The Otto engine is a type of reciprocating heat engine that works through the Otto cycle. It is an alternative engine capable of converting the chemical energy of the fuel into mechanical energy by means of a thermodynamic reaction.
Due to the characteristics of this type of heat engine, it can receive various names.
- Gasoline engine. Due to the fuel used.
- Otto engine. Because it works through the Otto cycle.
- Spark ignition engine. Due to the way the fuel ignites. Ignition is initiated through a gust generated by a spark plug.
What Are Otto Engines Used For?
Most motorsport engines belong to the Otto engine category ( gasoline engine or positive ignition engine). Although in recent years the diesel engine has also become very popular. A large part of the engines for industrial traction, all the engines for motorcycles and aircraft and a good part of the engines for marine and agricultural applications use the Otto cycle.
The Otto engine can run in 4-stroke or 2-stroke cycles. However, the 2-stroke Otto cycle is little used because of the loss of mixture that occurs through the exhaust and the consequent high fuel consumption.
Therefore, the vast majority of Otto engines operate according to the 4-stroke operating cycle. The 2-stroke spark ignition engine is adopted only in particular cases, such as outboards and small motorcycle engines.
What Is the Fuel That an Otto Engine Uses?
The fuel for an Otto engine is gasoline. Gasoline is made up of light hydrocarbons with a high calorific value, which evaporate easily. Gasoline is obtained from petroleum, a fossil fuel that is extracted from the ground.
The Otto engine can also use gaseous fuels or liquefied gas as well, but its use is less practical and therefore much less widespread.
Gasoline is obtained from crude oil in a refinery. In general, it is obtained from direct distillation naphtha, which is the lightest liquid fraction of petroleum (except for gases). Naphtha is also obtained from the conversion of heavy fractions of oil (vacuum gas oil) in process units called FCC (fluidized catalytic cracking) or hydrocracking.
A series of specifications required for the engine to function well and others of an environmental nature must be met, both regulated by law in most countries. The most characteristic specification is the octane number, which indicates its tendency to detonate.
There are different types of commercial gasoline, classified according to their octane number.
Otto Motor Power
Otto engines can be fueled by carburetion or injection. In Otto injection-fed engines, gasoline is mixed with air by injecting it into the intake duct at the valve intake, or directly into the combustion chamber.
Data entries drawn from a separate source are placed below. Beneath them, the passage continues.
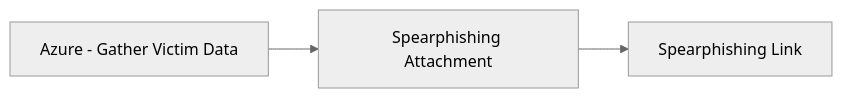
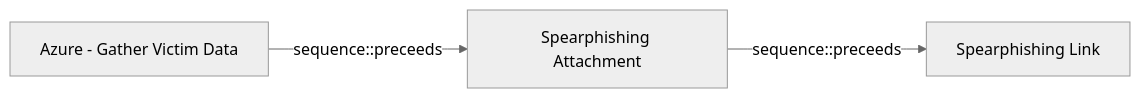
Before and after one commit to opentidehq/library: the diagram in docs/threats/azure-gather-victim-data.md, drawn with Mermaid (neutral theme). The commit also changed other lines of this file and 277 other files, not shown here.

````diff
--- a/docs/threats/azure-gather-victim-data.md
+++ b/docs/threats/azure-gather-victim-data.md
@@ -59,8 +102,8 @@
 ```mermaid
 flowchart LR
 4e7eae8e_6615_41f2_bfe1_21a04f7a6088["Azure - Gather Victim Data"]
 dd5d942c_bac4_4000_b9a6_ca4fef6cfb84["Spearphishing Attachment"]
 1a68b5eb_0112_424d_a21f_88dda0b6b8df["Spearphishing Link"]
-4e7eae8e_6615_41f2_bfe1_21a04f7a6088 --> dd5d942c_bac4_4000_b9a6_ca4fef6cfb84
-dd5d942c_bac4_4000_b9a6_ca4fef6cfb84 --> 1a68b5eb_0112_424d_a21f_88dda0b6b8df
+4e7eae8e_6615_41f2_bfe1_21a04f7a6088 -->|sequence::preceeds| dd5d942c_bac4_4000_b9a6_ca4fef6cfb84
+dd5d942c_bac4_4000_b9a6_ca4fef6cfb84 -->|sequence::preceeds| 1a68b5eb_0112_424d_a21f_88dda0b6b8df
 ```
````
Among the two methods of laminating fuel, the most widely used is fueled by carburization.
The injection feed of the Otto engine, in the case of multi-cylinder engines, has the following advantages:
- It distributes the fuel evenly in the various cylinders.
- Not sensitive to acceleration
- It is not subject to ice formations.
On the contrary, this type of fuel supply of the gasoline engine has the following disadvantages that it is more complicated and expensive, especially with regard to regulation.
What Is the Cycle of a Gasoline Engine?
The gasoline engine is governed by the so-called Otto cycle or Beau de Rochas cycle.
The Otto cycle is the ideal thermodynamic cycle that is applied in provoked ignition internal combustion engines (gasoline engines). It is characterized by the fact that, in a first theoretical approximation, all the heat is supplied at a constant volume.
Otto Cycle Efficiency
The efficiency or thermal performance of an engine of this type depends on the compression ratio, the ratio between the maximum and minimum volumes of the combustion chamber. This ratio is usually 8 to 1 to 10 to 1 in most modern Otto engines. Higher ratios such as 12 to 1 can be used, thus increasing engine efficiency, but this design requires the use of high octane fuels to avoid detonation.
A low compression ratio does not require a high octane fuel to avoid this phenomenon, in the same way, a high compression requires a high octane fuel, to avoid the effects of detonation, that is, auto-ignition occurs. before producing the spark at the spark plug. The average performance of a good Otto 4-stroke engine is 25 to 30%, lower than the performance achieved with a diesel engine. Diesel engines reach efficiencies of 30 to 45%, precisely due to their higher compression ratio.
Otto Engine History
The spark ignition engine was invented, practically in parallel, by two different inventors: Alphonse Beau de Rochas and Nikolaus August Otto.
The first inventor of the Otto engine, around 1862, was the Frenchman Alphonse Beau de Rochas. The second, around 1875, was the German doctor Nikolaus August Otto. Since neither of them knew of the other's patent until engines were made in both countries, there was a lawsuit. Eventually, De Rochas won a certain sum of money, but Otto kept the fame and the name.
The thermodynamic principle of the four-stroke engine is still called the Otto cycle.
Otto built his engine in 1866 together with his compatriot Eugen Langen. It was a gas engine that soon after gave rise to the four-stroke internal combustion engine. Otto developed this machine in four- and two-stroke versions. Later, this machine would bear his name: Otto cyclic engine.